§ Task objective:
Each line in the entries below that holds the word "drawn" belongs in the answer.

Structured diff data

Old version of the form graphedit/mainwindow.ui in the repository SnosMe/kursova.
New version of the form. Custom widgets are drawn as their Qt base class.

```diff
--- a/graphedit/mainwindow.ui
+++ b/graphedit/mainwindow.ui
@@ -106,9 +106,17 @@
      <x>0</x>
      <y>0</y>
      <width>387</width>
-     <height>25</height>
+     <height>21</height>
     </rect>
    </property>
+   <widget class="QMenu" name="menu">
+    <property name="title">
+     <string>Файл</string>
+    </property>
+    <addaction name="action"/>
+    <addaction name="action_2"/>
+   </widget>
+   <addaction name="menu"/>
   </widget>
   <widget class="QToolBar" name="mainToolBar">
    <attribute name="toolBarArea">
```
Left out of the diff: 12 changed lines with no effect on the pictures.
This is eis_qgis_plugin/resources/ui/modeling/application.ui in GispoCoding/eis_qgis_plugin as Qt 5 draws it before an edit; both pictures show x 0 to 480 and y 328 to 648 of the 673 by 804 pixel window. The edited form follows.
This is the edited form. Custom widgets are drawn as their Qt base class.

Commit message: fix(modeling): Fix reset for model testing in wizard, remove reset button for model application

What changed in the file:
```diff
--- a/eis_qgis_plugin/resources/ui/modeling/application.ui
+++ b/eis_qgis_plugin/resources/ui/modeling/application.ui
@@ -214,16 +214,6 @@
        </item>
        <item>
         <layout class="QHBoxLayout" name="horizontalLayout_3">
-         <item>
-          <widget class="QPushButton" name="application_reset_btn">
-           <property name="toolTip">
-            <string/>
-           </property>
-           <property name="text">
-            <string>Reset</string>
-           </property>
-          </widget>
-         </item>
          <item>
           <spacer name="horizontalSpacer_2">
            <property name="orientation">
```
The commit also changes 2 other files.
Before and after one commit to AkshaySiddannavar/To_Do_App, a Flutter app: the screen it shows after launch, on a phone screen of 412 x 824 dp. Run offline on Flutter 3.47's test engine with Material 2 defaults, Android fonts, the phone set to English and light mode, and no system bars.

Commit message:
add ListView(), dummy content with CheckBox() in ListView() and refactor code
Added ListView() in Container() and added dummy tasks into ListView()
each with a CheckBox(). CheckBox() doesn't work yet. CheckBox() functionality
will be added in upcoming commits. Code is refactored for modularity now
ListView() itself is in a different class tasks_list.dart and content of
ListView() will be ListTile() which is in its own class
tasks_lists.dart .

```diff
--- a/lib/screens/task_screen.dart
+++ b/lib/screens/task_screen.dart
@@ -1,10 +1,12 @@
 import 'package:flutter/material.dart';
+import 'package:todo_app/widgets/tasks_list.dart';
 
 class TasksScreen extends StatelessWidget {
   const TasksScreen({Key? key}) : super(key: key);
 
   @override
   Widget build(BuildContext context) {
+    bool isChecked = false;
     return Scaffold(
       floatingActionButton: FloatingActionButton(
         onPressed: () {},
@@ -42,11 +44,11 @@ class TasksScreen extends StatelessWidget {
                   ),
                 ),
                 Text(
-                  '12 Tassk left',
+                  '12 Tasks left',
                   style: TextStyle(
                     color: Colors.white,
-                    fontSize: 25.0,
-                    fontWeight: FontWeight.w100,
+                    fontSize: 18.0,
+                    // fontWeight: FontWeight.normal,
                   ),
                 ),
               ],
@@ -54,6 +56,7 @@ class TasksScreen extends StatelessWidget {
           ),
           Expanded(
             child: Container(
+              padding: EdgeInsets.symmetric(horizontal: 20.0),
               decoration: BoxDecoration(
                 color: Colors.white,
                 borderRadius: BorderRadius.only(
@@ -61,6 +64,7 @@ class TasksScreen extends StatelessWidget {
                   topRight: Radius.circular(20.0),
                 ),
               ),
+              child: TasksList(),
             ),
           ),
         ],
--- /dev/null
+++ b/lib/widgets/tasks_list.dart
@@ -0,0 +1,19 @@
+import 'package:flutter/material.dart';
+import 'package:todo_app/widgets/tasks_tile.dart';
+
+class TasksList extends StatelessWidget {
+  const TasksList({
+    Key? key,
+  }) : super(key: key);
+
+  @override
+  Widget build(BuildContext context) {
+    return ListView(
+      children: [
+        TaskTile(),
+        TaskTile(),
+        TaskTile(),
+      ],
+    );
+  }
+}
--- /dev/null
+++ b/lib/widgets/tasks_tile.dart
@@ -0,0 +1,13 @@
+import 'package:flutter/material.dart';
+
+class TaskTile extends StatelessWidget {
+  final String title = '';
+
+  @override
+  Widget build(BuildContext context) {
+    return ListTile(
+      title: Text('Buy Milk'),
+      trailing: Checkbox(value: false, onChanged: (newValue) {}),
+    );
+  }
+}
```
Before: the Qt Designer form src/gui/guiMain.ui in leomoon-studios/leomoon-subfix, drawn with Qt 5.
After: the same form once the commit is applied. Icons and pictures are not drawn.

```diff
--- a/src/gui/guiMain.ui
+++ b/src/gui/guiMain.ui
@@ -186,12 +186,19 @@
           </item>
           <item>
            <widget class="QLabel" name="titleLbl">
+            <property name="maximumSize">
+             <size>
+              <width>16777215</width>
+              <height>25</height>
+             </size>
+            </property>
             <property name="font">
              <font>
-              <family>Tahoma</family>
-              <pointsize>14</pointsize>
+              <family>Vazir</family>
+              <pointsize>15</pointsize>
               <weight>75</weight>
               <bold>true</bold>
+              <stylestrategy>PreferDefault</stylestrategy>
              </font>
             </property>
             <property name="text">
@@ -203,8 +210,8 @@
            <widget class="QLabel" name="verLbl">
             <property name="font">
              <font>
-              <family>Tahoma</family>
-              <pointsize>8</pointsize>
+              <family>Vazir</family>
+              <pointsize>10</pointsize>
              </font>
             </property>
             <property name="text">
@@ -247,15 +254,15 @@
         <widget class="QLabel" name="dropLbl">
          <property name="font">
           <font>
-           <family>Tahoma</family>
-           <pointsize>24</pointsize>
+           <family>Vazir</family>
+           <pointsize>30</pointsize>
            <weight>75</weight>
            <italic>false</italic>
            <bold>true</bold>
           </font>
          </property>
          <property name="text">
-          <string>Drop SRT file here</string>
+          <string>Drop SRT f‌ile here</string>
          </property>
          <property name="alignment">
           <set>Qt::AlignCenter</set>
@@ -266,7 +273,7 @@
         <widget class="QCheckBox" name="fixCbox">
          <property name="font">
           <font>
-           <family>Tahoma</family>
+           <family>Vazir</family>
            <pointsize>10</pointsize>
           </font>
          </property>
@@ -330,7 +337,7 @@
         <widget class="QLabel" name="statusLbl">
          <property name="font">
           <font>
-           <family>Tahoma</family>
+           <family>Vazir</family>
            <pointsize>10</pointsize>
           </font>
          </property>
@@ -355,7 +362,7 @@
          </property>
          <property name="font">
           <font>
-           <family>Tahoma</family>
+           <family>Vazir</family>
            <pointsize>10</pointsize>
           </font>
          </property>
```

§ Written response:
New version of the form. Custom widgets are drawn as their Qt base class.
This is the edited form. Custom widgets are drawn as their Qt base class.
Before: the Qt Designer form src/gui/guiMain.ui in leomoon-studios/leomoon-subfix, drawn with Qt 5.
After: the same form once the commit is applied. Icons and pictures are not drawn.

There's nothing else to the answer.